By Stan Friedman
CHICAGO, IL (July 27, 2013) – Richard Carlson, professor emeritus of ministry at North Park Theological Seminary and a former pastor, died early this morning after a long battle with esophageal cancer.
Carlson, 73, earned his bachelor’s degree at North Park College; M.Div. from Union Theological Seminary in New York; and his DMin from McCormick Theological Seminary in Chicago.
He served Immanuel Covenant Church in Bronx, New York; Trinity Covenant Church in Livingston, New Jersey; and Douglas Park Covenant Church in Chicago.
Carlson began teaching at the seminary in 1978 and taught spiritual formation and ministry until 2012.
Carlson was too sick to attend the Covenant Annual Meeting in June, but President Gary Walter highlighted his legacy in comments to delegates.
“Richard was ahead of his time,” Walter said. “He was always encouraging us to remember the poor and those on the margins, encouraging us to not escape the world but to engage the world and its struggles. Richard used his agile mind to help us do just that and how to walk slowly home to Jesus with dignity, graciousness, and confidence in the mercies of God.”
Walter told the gathering he had asked Carlson if there was a message he would like shared with the delegates. Carlson replied, “In the midst of all that this year has meant for me as I am living with esophageal cancer, I truly have only one word: blessing. I pray that God be with you as president, that the laity may know God’s grace, and that pastors may be fruitful in their daily work.”
Ellen Kogstad, director of the C. John Weborg Center for Spiritual Direction, noted that Carlson had been instrumental in its founding ten years ago. He taught in the center until two years ago. His final cohort honored him when they graduated from the three-year program last month.
“Richard was a students’ teacher,” said Jay Phelan, former president and dean at the seminary. “Richard focused on the students and not just his topic. And students flocked to his office for counsel, encouragement, and support. Generations of students benefited from his compassion, his gentleness and his firmness.
“He was also a colleagues’ colleague. He cared for and loved all of us even at our most irascible,” Phelan added. “It is hard to imagine North Park without him in his third-floor office. His door was always open to those who question, perhaps most especially those who questioned themselves and their own worthiness.”
Those thoughts were echoed by former students, including Joshua Danielson, director of young adult ministry and contemporary worship at Arvada Covenant Church, who shared on Carlson’s Facebook page the words he had written in a journal following his seminary experience. “I’ve said it before and I’ll say it again: Richard embodies 1 John 4:18—‘Perfect love drives out fear,’ ” he wrote.
“He reflects the love of Jesus like the moon reflects the sun. I will be forever grateful to him for the hours he spent listening to me in his office, allowing me to be right where I am, never making me feel judged, condemned, or anything other than loved. Simply put, rooms are better when Richard is in them.”
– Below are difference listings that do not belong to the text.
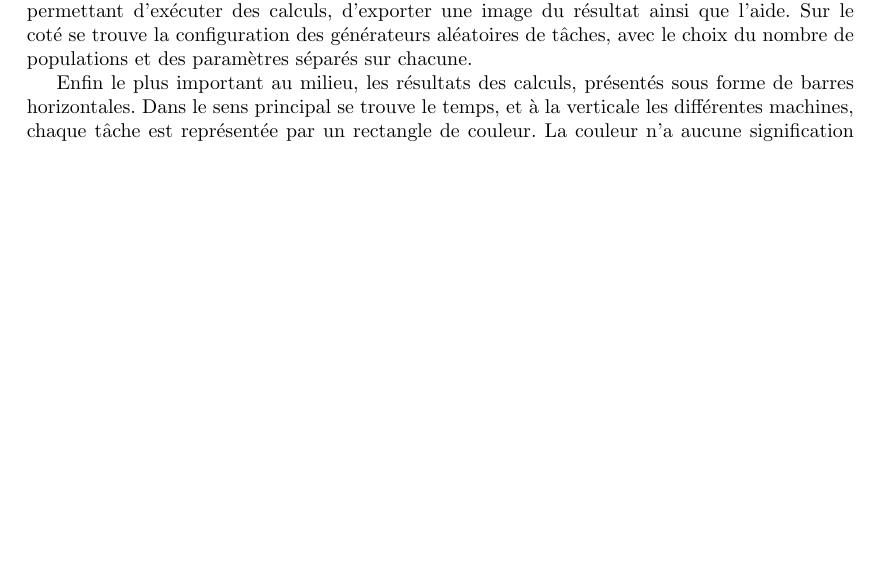
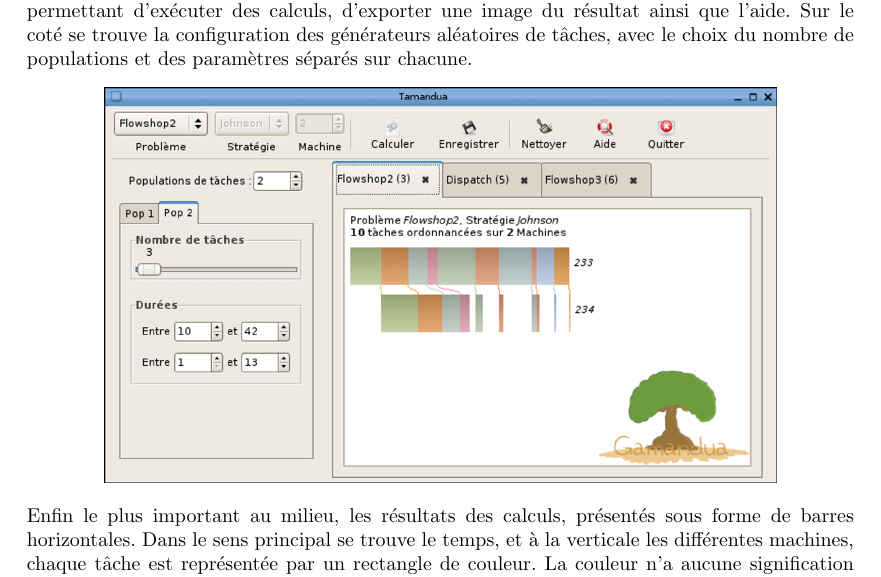
Before and after one commit to manz/tamandua, a LaTeX document (rapport/rapport.tex, which reads rapport/chapitres/tamandua.tex): part of page 15 of 15, cut so that both start at the same text, the shorter picture padded with empty space. Compiled offline with pdfLaTeX.

Commit message:
test de png... pff vive le vectoriel :/

```diff
--- a/rapport/chapitres/tamandua.tex
+++ b/rapport/chapitres/tamandua.tex
@@ -62,7 +62,9 @@ On y trouve aussi les contrôles principaux permettant d'exécuter des calculs,
 d'exporter une image du résultat ainsi que l'aide. Sur le coté se trouve la
 configuration des générateurs aléatoires de tâches, avec le choix du nombre
 de populations et des paramètres séparés sur chacune.
-
+\begin{center}
+\includegraphics{gamandua.png}
+\end{center}
 Enfin le plus important au
 milieu, les résultats des calculs, présentés sous forme de barres horizontales.
 Dans le sens principal se trouve le temps, et à la verticale les différentes
```
Also changed, not shown: rapport/gamandua.png (added).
Dennis Carlson, associate pastor at Faith Covenant Church in Farmington Hills, Michigan, said advice he received from Carlson as a student in the 1970s has been important to him ever since. “He said, ‘Pastoral ministry was more than a job but less than your life.’ Healthy, balanced perspective.”
Services are pending. Survivors include his wife, Jolene Bergstrom Carlson.